> [Exercise brief]: Go through the data and report each line that holds the string "grid".

======== Entries shown ========

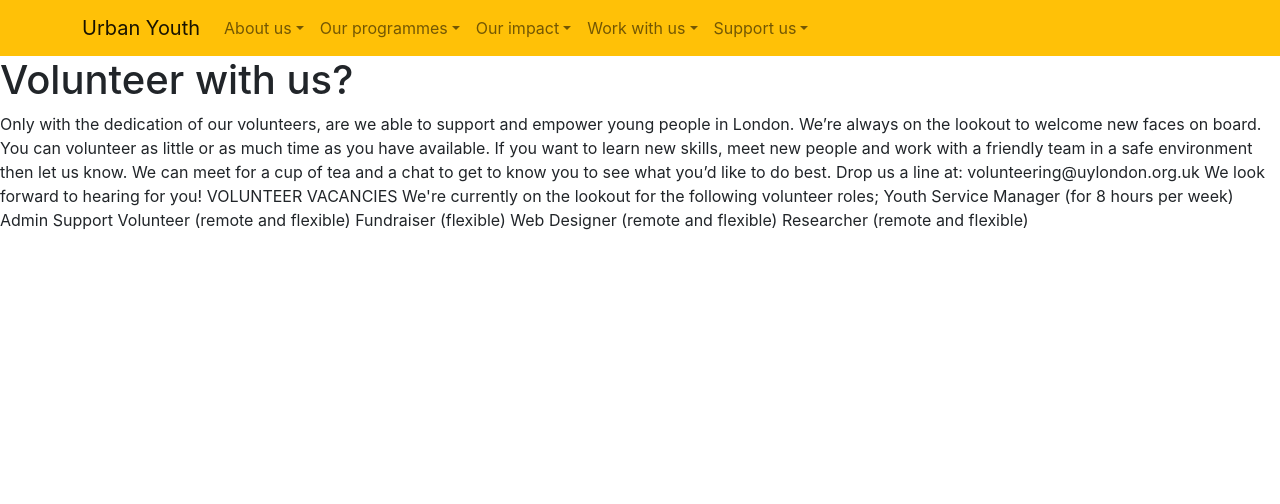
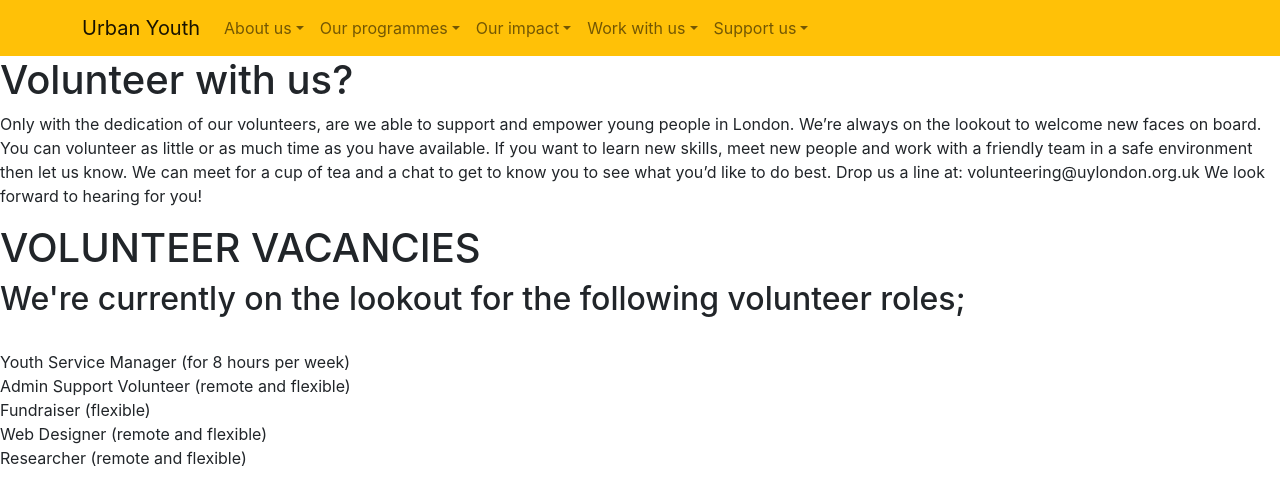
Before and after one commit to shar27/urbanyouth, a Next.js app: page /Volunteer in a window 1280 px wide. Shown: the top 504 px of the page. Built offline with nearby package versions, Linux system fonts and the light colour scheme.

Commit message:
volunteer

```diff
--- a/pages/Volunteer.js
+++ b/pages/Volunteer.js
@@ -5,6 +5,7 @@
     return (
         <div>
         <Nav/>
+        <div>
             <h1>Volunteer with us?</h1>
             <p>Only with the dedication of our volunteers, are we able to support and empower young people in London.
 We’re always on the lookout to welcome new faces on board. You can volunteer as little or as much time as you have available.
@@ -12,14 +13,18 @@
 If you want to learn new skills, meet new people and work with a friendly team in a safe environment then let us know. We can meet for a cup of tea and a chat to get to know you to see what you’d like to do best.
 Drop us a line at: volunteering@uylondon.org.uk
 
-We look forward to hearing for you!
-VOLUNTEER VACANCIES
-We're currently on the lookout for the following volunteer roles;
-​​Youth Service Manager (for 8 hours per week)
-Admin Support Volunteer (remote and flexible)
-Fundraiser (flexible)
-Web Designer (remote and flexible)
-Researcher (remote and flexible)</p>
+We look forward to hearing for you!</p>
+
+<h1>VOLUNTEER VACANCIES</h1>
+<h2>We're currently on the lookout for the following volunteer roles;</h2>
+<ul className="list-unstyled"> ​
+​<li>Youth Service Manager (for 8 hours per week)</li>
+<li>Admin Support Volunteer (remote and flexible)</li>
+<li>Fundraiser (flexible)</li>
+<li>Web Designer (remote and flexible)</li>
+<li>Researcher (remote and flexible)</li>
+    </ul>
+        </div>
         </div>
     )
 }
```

========
======== Entries shown ========

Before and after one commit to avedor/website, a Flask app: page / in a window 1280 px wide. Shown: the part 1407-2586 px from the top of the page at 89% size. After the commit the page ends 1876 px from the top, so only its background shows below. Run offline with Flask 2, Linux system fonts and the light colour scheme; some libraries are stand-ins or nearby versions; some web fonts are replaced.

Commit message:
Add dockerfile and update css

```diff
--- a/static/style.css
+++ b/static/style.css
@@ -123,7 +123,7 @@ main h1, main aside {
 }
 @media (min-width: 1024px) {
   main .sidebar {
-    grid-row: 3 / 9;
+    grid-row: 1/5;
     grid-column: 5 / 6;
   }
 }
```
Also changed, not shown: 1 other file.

========

> [Task solution]:
-    grid-row: 3 / 9;
+    grid-row: 1/5;
     grid-column: 5 / 6;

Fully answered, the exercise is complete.